--- EXERCISE DIRECTIONS ---
Filter the entries for the word "until". Copy each line in which it occurs.

ENTRIES PROVIDED below:

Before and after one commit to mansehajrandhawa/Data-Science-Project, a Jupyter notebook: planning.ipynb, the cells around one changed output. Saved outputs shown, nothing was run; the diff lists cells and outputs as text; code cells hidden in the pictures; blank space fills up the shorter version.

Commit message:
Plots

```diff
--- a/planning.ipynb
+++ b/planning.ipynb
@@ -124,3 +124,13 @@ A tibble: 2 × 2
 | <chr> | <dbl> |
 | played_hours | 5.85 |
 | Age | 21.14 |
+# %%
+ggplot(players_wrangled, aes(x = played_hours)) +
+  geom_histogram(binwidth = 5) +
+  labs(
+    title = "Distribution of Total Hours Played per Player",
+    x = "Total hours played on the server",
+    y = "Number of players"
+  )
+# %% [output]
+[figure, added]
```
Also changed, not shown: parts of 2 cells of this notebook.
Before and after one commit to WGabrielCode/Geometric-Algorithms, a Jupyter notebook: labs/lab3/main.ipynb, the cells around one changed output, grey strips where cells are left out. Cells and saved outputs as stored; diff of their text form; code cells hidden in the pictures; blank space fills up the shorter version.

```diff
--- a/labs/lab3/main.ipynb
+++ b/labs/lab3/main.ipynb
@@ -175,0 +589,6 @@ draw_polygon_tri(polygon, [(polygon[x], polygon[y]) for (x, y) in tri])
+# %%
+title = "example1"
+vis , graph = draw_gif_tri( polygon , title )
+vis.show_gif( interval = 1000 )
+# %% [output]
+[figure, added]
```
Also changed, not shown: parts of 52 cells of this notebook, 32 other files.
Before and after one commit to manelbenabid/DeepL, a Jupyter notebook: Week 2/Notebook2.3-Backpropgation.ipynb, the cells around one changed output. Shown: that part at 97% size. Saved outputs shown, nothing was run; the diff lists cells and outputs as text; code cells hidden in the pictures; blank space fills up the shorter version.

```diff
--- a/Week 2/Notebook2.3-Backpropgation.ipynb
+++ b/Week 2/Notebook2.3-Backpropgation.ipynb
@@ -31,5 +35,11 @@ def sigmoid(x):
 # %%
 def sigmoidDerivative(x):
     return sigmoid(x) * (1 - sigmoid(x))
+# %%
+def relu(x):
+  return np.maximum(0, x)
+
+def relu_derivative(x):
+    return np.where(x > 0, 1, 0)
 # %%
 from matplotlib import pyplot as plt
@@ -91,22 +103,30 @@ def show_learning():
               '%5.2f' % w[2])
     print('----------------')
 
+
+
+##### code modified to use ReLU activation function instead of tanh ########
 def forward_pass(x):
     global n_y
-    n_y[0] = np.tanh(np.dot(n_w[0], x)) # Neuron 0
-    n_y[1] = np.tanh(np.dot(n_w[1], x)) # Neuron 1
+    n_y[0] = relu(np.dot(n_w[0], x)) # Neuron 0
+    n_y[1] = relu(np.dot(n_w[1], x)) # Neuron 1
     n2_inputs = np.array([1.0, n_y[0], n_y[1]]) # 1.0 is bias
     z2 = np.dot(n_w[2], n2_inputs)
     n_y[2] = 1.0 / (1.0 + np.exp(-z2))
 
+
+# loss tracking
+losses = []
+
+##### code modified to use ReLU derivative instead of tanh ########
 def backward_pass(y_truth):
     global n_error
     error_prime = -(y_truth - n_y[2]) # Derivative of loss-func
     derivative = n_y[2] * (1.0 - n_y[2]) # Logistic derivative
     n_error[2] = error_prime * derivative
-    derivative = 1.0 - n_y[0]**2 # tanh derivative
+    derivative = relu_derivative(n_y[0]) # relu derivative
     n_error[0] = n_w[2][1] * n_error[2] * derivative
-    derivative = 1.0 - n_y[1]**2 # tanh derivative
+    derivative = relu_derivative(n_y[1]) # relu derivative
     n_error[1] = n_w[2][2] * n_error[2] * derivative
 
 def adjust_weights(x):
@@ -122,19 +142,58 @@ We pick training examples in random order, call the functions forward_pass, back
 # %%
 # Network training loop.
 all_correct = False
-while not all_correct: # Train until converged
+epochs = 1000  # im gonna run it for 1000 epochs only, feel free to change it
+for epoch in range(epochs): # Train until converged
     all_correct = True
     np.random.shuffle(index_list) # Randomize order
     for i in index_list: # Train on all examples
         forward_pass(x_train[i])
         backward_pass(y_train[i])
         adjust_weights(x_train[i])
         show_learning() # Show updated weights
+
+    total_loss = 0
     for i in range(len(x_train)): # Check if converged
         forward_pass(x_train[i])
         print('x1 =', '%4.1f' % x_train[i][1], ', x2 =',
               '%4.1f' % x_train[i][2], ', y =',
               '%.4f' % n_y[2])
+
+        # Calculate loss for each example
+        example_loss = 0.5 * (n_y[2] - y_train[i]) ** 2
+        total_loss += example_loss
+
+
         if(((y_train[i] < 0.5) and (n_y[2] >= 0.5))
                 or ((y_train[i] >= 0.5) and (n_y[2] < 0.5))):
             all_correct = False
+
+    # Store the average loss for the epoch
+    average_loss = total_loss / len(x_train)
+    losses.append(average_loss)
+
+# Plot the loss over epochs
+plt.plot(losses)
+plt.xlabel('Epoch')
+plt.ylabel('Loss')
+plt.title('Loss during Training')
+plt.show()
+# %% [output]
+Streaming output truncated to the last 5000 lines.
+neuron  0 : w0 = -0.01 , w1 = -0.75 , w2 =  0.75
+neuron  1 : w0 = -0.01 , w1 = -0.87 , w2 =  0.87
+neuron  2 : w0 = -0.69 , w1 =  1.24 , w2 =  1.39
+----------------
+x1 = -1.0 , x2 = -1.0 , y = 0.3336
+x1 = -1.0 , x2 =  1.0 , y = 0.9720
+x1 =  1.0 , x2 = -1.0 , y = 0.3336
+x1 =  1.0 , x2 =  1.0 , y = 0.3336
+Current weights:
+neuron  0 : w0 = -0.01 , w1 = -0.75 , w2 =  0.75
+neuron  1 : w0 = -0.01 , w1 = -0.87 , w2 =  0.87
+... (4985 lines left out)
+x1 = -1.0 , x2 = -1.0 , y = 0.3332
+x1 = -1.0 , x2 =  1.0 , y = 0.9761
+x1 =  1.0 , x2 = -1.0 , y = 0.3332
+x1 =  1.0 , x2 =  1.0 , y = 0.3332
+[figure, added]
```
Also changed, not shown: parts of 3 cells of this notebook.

End of ENTRIES PROVIDED.

--- RESPONSE AREA ---
-while not all_correct: # Train until converged
+for epoch in range(epochs): # Train until converged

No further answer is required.